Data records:
┄┄┄┄┄┄┄┄┄┄
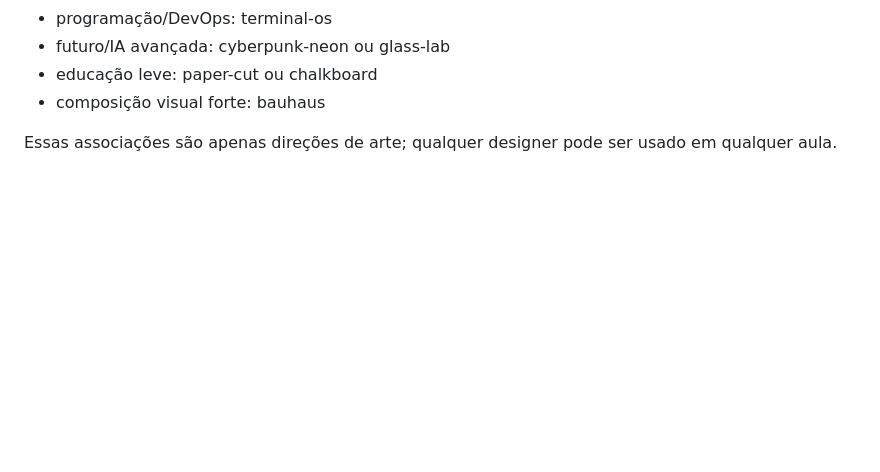
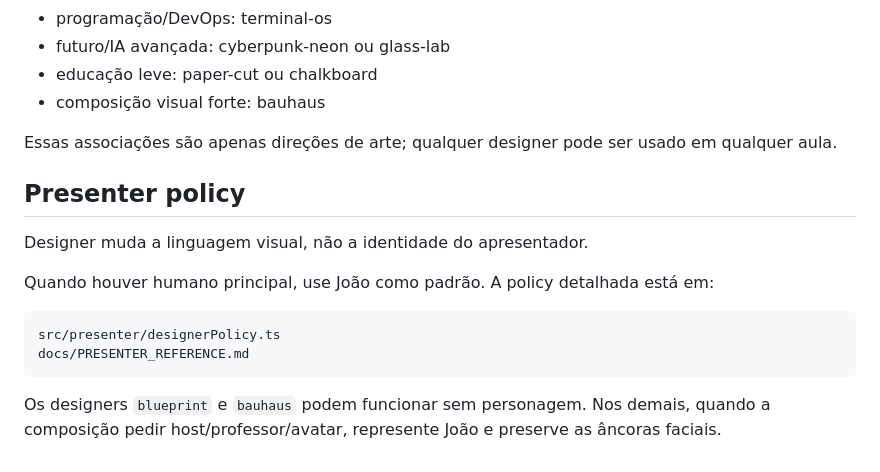
Before and after one commit to joaomatheuslf/remotion-cofing, a Markdown page: docs/DESIGNERS.md, the part around the change. Rendered like a GitHub page; blank space fills up the shorter version.

Commit message:
docs: add presenter policy to designers

````diff
--- a/docs/DESIGNERS.md
+++ b/docs/DESIGNERS.md
@@ -146,3 +146,17 @@ A galeria percorre todos os designers usando os mesmos componentes de referênci
 - composição visual forte: bauhaus
 
 Essas associações são apenas direções de arte; qualquer designer pode ser usado em qualquer aula.
+
+
+## Presenter policy
+
+Designer muda a linguagem visual, não a identidade do apresentador.
+
+Quando houver humano principal, use João como padrão. A policy detalhada está em:
+
+```
+src/presenter/designerPolicy.ts
+docs/PRESENTER_REFERENCE.md
+```
+
+Os designers `blueprint` e `bauhaus` podem funcionar sem personagem. Nos demais, quando a composição pedir host/professor/avatar, represente João e preserve as âncoras faciais.
````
┄┄┄┄┄┄┄┄┄┄
EXERCISE: Repeat the data exactly, without the pictures.

RESULT BELOW:
Before and after one commit to joaomatheuslf/remotion-cofing, a Markdown page: docs/DESIGNERS.md, the part around the change. Rendered like a GitHub page; blank space fills up the shorter version.

Commit message:
docs: add presenter policy to designers

````diff
--- a/docs/DESIGNERS.md
+++ b/docs/DESIGNERS.md
@@ -146,3 +146,17 @@ A galeria percorre todos os designers usando os mesmos componentes de referênci
 - composição visual forte: bauhaus
 
 Essas associações são apenas direções de arte; qualquer designer pode ser usado em qualquer aula.
+
+
+## Presenter policy
+
+Designer muda a linguagem visual, não a identidade do apresentador.
+
+Quando houver humano principal, use João como padrão. A policy detalhada está em:
+
+```
+src/presenter/designerPolicy.ts
+docs/PRESENTER_REFERENCE.md
+```
+
+Os designers `blueprint` e `bauhaus` podem funcionar sem personagem. Nos demais, quando a composição pedir host/professor/avatar, represente João e preserve as âncoras faciais.
````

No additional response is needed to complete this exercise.